Mr Dabbs said: “Cataracts are much more common in diabetics and especially so as a cause of cataracts in younger patients like Patti.

“She had a cataract developing on both eyes and it was clear that her visual problems could not be solved without surgery. Patti had phacoemulsification (cataract surgery) and intraocular lens implant under topical anaesthesia. With diabetic patients, such as Patti, special care is taken to ensure that diabetic retinal damage does not occur during the procedure.”

The lens inside the eye that has become cloudy (as a result of changes in the structure of the lens over time) is removed and replaced with an artificial lens (called an intraocular lens or IOL) to restore clear vision.

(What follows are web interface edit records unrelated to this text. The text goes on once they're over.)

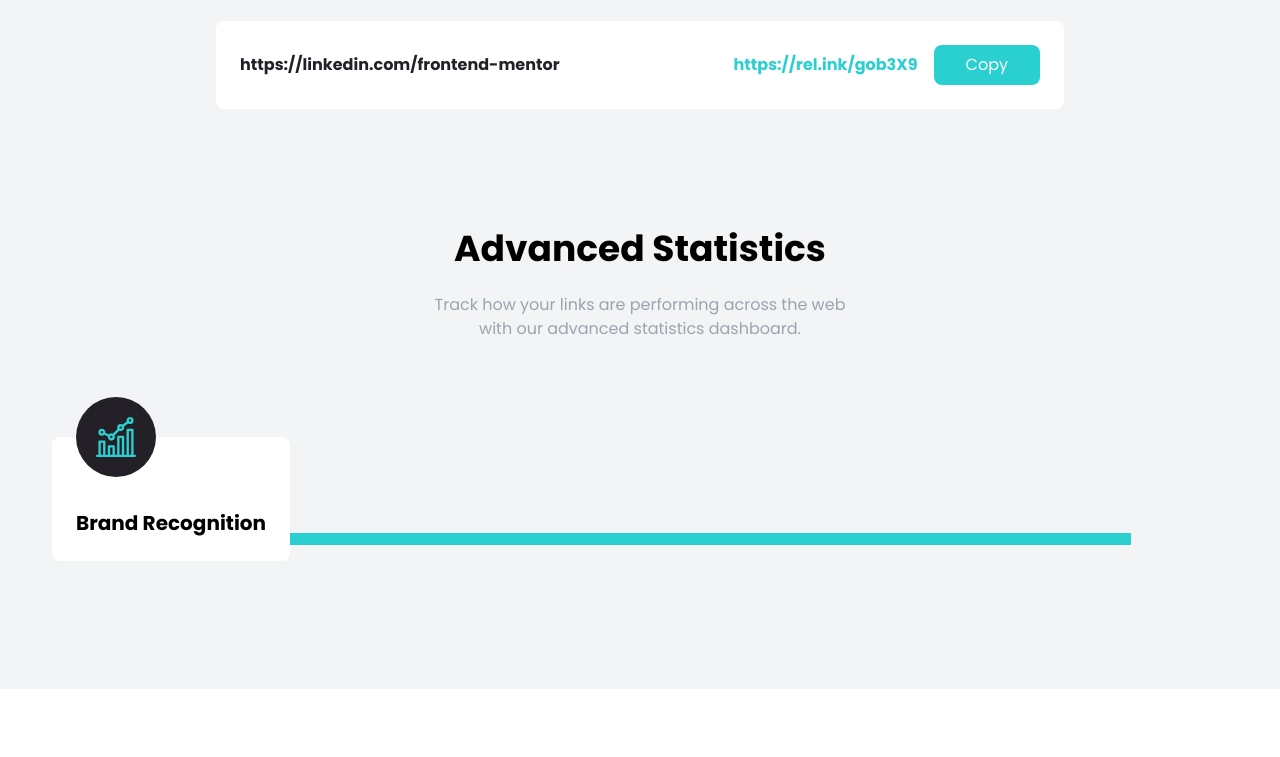
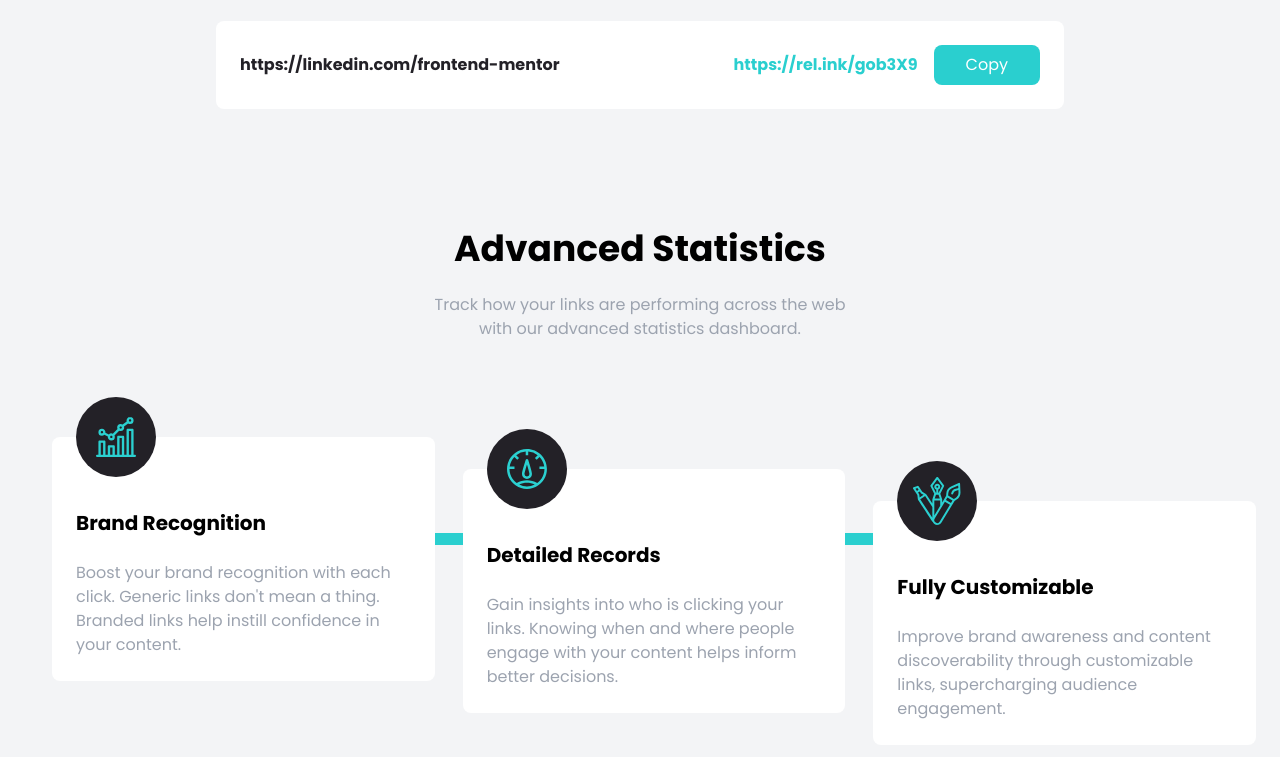
Before and after one commit to jkaps9/shortly, a website: page index.html in a window 1280 px wide. Shown: the part 1047-1804 px from the top of the page. Before the commit the page ends 1736 px from the top, so only its background shows below. Drawn offline with Linux system fonts and the light colour scheme.

Commit message:
added features section

```diff
--- a/index.html
+++ b/index.html
@@ -197,14 +197,14 @@
       >
         <!-- Horizontal Line -->
         <div
-          class="hidden absolute top-24 left-16 h-3 w-10/12 bg-cyan md:block"
+          class="hidden absolute top-24 w-10/12 left-16 h-3 bg-cyan md:block"
         ></div>
         <!-- Vertical Line -->
         <div class="absolute w-2 left-1/2 h-full -ml-1 bg-cyan md:hidden"></div>
 
         <!-- Box 1 -->
         <div
-          class="relative flex flex-col p-6 space-y-6 bg-white rounded-lg md:1/3"
+          class="relative flex flex-col p-6 space-y-6 bg-white rounded-lg md:w-1/3"
         >
           <!-- Image Positioning -->
           <div class="absolute -ml-10 left-1/2 -top-10 md:left-16">
@@ -221,6 +221,60 @@
           >
             Brand Recognition
           </h5>
+          <p class="text-center text-gray-400 md:text-left">
+            Boost your brand recognition with each click. Generic links don't
+            mean a thing. Branded links help instill confidence in your content.
+          </p>
+        </div>
+
+        <!-- Box 2 -->
+        <div
+          class="relative flex flex-col mt-24 p-6 space-y-6 bg-white rounded-lg md:w-1/3 md:mt-8"
+        >
+          <!-- Image Positioning -->
+          <div class="absolute -ml-10 left-1/2 -top-10 md:left-16">
+            <!-- Image Container for Background & Center -->
+            <div
+              class="flex items-center justify-center w-20 h-20 p-4 rounded-full bg-veryDarkViolet"
+            >
+              <img src="./images/icon-detailed-records.svg" alt="" />
+            </div>
+          </div>
+
+          <h5
+            class="pt-6 text-xl font-bold text-center capitalize md:text-left"
+          >
+            Detailed Records
+          </h5>
+          <p class="text-center text-gray-400 md:text-left">
+            Gain insights into who is clicking your links. Knowing when and
+            where people engage with your content helps inform better decisions.
+          </p>
+        </div>
+
+        <!-- Box 3 -->
+        <div
+          class="relative flex flex-col mt-24 p-6 space-y-6 bg-white rounded-lg md:w-1/3 md:mt-16"
+        >
+          <!-- Image Positioning -->
+          <div class="absolute -ml-10 left-1/2 -top-10 md:left-16">
+            <!-- Image Container for Background & Center -->
+            <div
+              class="flex items-center justify-center w-20 h-20 p-4 rounded-full bg-veryDarkViolet"
+            >
+              <img src="./images/icon-fully-customizable.svg" alt="" />
+            </div>
+          </div>
+
+          <h5
+            class="pt-6 text-xl font-bold text-center capitalize md:text-left"
+          >
+            Fully Customizable
+          </h5>
+          <p class="text-center text-gray-400 md:text-left">
+            Improve brand awareness and content discoverability through
+            customizable links, supercharging audience engagement.
+          </p>
         </div>
       </div>
     </section>
```
Also changed, not shown: css/style.css.
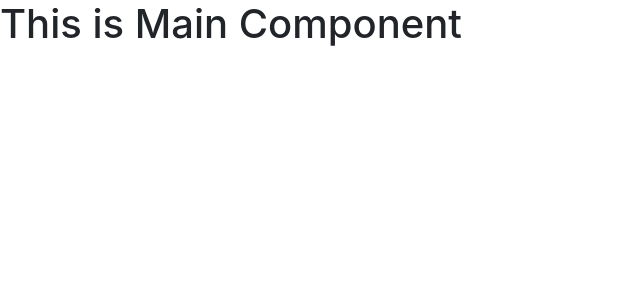
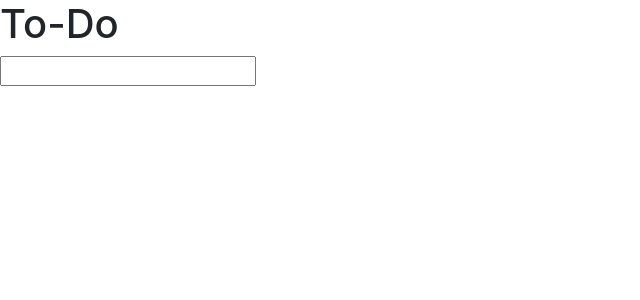
Before and after one commit to Gaurav-dawadi/To-do-App-using-React-, a React (Create React App) app: page / in a window 1280 px wide. Shown: the top 300 px of the page, without its empty margins (0-640 px from the left). Built offline with nearby package versions, Linux system fonts and the light colour scheme.

Commit message:
feat: create operation of Todo using redux complete

```diff
--- a/package.json
+++ b/package.json
@@ -10,6 +10,7 @@
     "react-dom": "^17.0.1",
     "react-redux": "^7.2.2",
     "react-scripts": "4.0.1",
+    "react-uuid": "^1.0.2",
     "redux": "^4.0.5",
     "web-vitals": "^0.2.4"
   },
--- a/src/components/App.js
+++ b/src/components/App.js
@@ -1,13 +1,31 @@
 import React from 'react'
+import TodoForm from './todoForm'
+import TodoList from './todoList'
+import {connect} from 'react-redux'
 
 class App extends React.Component{
     render(){
+        const list = this.props.newState.todoList.map((data, id) => {
+            return(
+                <TodoList key={id} text={data}/>
+            )
+        })
+
         return(
             <div>
-                <h1>This is Main Component</h1>
+                <h1>To-Do</h1>
+                <TodoForm />
+                {list}
             </div>
         )
     }
 }
 
-export default App
+const mapStateToProps = state => {
+    console.log("The state is", state.allReducer)
+    return{
+        newState: state.allReducer,
+    }
+}
+
+export default connect(mapStateToProps,null)(App)
--- /dev/null
+++ b/src/components/todoForm.js
@@ -0,0 +1,44 @@
+import React from 'react'
+import uuid from 'react-uuid'
+import { connect } from 'react-redux'
+import { ADD_TODO } from '../redux/actions/actionCreators'
+
+
+class TodoForm extends React.Component{
+
+    state = {
+        input: '',
+        id: ''
+    }
+
+    handleChange(event){
+        this.setState({
+            input: event.target.value,
+            id: uuid()
+        })
+    }
+    handleSubmit(event){
+        event.preventDefault()
+        this.props.whenSubmit(this.state.input)
+        this.setState({
+            input: ''
+        })
+    }
+    render(){
+        return(
+            <div>
+                <form onSubmit={this.handleSubmit.bind(this)}>
+                    <input value={this.state.input} onChange={this.handleChange.bind(this)}/>
+                </form>
+            </div>
+        )
+    }
+}
+
+const mapDispatchToProps = (dispatch) => {
+    return{
+        whenSubmit: (data) => {dispatch(ADD_TODO(data))}
+    }
+}
+
+export default connect(null, mapDispatchToProps)(TodoForm)
--- /dev/null
+++ b/src/components/todoList.js
@@ -0,0 +1,14 @@
+import React from 'react'
+
+
+class TodoList extends React.Component{
+    render(){
+        return(
+            <div>
+                {this.props.text}
+            </div>
+        )
+    }
+}
+
+export default TodoList
--- a/src/redux/actions/actionCreators.js
+++ b/src/redux/actions/actionCreators.js
@@ -2,21 +2,24 @@ import { ADD_TASK, EDIT_TASK, DELETE_TASK } from './actionTypes'
 
 
 export const ADD_TODO = (data) => {
+    console.log(`New Task ${data} Added`)
     return{
         type: ADD_TASK,
-        data
+        payload: data,
     }
 }
 
 export const EDIT_TODO = (data, id) => {
+    console.log(`Task ${data} EDITED`)
     return{
         type: EDIT_TASK,
-        data,
+        payload: data,
         id
     }
 }
 
 export const DELETE_TODO = (id) => {
+    console.log(`Task with ID ${id} DELETED`)
     return{
         type: DELETE_TASK,
         id
--- a/src/redux/reducers/Reducer.js
+++ b/src/redux/reducers/Reducer.js
@@ -1,16 +1,17 @@
 import { ADD_TASK, EDIT_TASK, DELETE_TASK } from '../actions/actionTypes'
 
 const initialState = {
-    todoList: [],
-    input: '',
-    id: ''
+    todoList: JSON.parse(localStorage.getItem('ToDo')) || []
 }
 
 const addReducer = (state=initialState, action) => {
     switch (action.type){
         case ADD_TASK:
-            // return [...state.todoList, action.data]
-            return {}
+            const newList = [...state.todoList, action.payload];
+            localStorage.setItem('Todo', JSON.stringify(newList));
+            return {
+                todoList: newList
+            };
         case EDIT_TASK:
             return {}
         case DELETE_TASK:
```
Also changed, not shown: 2 other files (tests, documents, lock files or other folders).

The operation involves microsurgical removal of the diseased cataractous lens using an ultrasonic probe inserted into the eye via a 2mm self-sealing incision. Using the same incision a foldable acrylic lens is inserted into the eye. This lens is preselected with the correct focusing power for the patient following preoperative high precision eye measurements.

The procedure, which typically takes around 20 to 30 minutes is performed on an outpatient basis and does not require an overnight stay. Patients are awake during the procedure, which is done under local anaesthetic. Patti went home the same day. She was able to watch TV straight away and within three days was able to drive and return to work.

“Although you are awake and aware, you cannot feel anything so it is not painful and it’s all over so quickly,” said Patti.

“The benefits are immediate; however, it takes around four weeks for it to become fully effective. “It just keeps getting better and better over the weeks after surgery. I was thrilled with the results. It’s like looking at a different world.” She now only wears glasses for computer work and reading.

“It’s made an incredible difference,” adds Patti.“I don’t need to wear glasses all the time and I don’t have to avoid driving in the dark.”

Cataract surgery is one of the most common operations performed in the UK with almost 400,000 procedures carried out each year.

The majority is performed on patients over 50 but some are performed on younger patients and in rare circumstances on babies. Men and women are equally affected.

“Patti has had a good recovery following her surgery and has much improved vision for her work and driving with restoration of normal sight and 20/20 vision,” says Mr Dabbs.

Patti said, “It’s made a huge difference to my life.”